And that's what we're rocking so far ... I hear these really come into their own when you've got two kids. For toddler adoptees, the soft structured and hip carriers are a great choice, as they comfortably handle bigger kids. I hope you find one (or more) that suits you and your child. But remember - it's still OK to put them down from time to time. How else will they learn to sit/crawl/walk?

Please post your own favorites below. However, you may end up in trouble with my wife if you end up inspiring yet another carrier purchase.

Custom Picture Books Made Easy

iPhoto Books

iPhoto Books

iPhoto on the Mac and several PC-friendly photo websites make it incredibly easy to publish a book with custom photos and text, for under $30. I think that this is a totally underused service, and one that is dynomite for families, especially adoptive familes.

Imagine the possibilities:

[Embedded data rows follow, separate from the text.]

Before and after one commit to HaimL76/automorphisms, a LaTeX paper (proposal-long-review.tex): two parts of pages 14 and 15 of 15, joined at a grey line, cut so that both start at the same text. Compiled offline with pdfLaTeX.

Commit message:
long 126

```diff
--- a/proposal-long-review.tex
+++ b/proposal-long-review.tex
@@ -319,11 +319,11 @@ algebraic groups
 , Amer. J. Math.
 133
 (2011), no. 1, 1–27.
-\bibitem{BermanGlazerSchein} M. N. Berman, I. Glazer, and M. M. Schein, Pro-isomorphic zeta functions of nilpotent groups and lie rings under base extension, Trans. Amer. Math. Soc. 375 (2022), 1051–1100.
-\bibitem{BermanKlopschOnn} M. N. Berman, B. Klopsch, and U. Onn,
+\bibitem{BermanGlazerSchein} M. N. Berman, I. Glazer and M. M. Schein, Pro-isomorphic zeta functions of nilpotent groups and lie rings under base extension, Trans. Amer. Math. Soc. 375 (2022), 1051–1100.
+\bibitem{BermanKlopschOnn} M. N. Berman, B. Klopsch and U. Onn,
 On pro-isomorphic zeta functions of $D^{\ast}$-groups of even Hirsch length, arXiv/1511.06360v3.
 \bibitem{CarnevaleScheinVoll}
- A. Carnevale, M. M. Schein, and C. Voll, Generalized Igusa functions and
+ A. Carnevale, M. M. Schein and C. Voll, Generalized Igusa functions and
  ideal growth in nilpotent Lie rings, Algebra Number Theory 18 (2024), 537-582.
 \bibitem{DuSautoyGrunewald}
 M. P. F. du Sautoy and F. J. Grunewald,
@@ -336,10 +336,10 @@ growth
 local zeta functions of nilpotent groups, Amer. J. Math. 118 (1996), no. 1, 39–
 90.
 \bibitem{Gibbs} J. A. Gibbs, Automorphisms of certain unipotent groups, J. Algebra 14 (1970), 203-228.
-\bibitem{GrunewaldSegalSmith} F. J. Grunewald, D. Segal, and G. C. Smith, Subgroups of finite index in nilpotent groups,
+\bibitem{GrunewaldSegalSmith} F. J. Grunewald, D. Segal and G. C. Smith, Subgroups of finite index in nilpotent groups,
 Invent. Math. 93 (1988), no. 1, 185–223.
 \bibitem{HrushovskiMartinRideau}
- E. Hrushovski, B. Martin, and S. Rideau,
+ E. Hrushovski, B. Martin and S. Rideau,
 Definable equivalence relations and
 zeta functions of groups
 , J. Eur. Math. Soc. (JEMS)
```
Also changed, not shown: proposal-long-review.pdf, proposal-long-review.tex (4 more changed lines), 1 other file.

  • Sending a book to your preadoptive child with pictures of your family, your home, and your neighborhood, with labels in English and their native language.
  • Creating a gorgeous hardbound lifebook, without any "scrapbooking" skillz whatsoever.
  • Printing a smaller, pocket-size "flipbook security blanket" of reassuring people and places, for difficult daycare and school transitions, or for scary moments in the middle of the night.
  • Using this for custom "social stories", with scripts and Stuart Smiley affirmations for situations your child may be struggling with. Photos and optimistic narrations of your child's bedtime routine, eventual toilet training success, trips to loud stores, a photo-rehearsal of the bus trip to school, and so on ...
  • Or do-it-yourself books on your child's obsession du jour. My friends made an incredible photobook of big machinery from Dad's bike commute, through the Ballard locks, along the train lines, past the tugboats, through the sculpture garden construction site, and to the downtown office towers. The narration was personal and better-written than most books in this genre, and the whole project from photos to book order took less than a day. Their vehicle-obsessed 2-year-old loves it ... best birthday present EVER.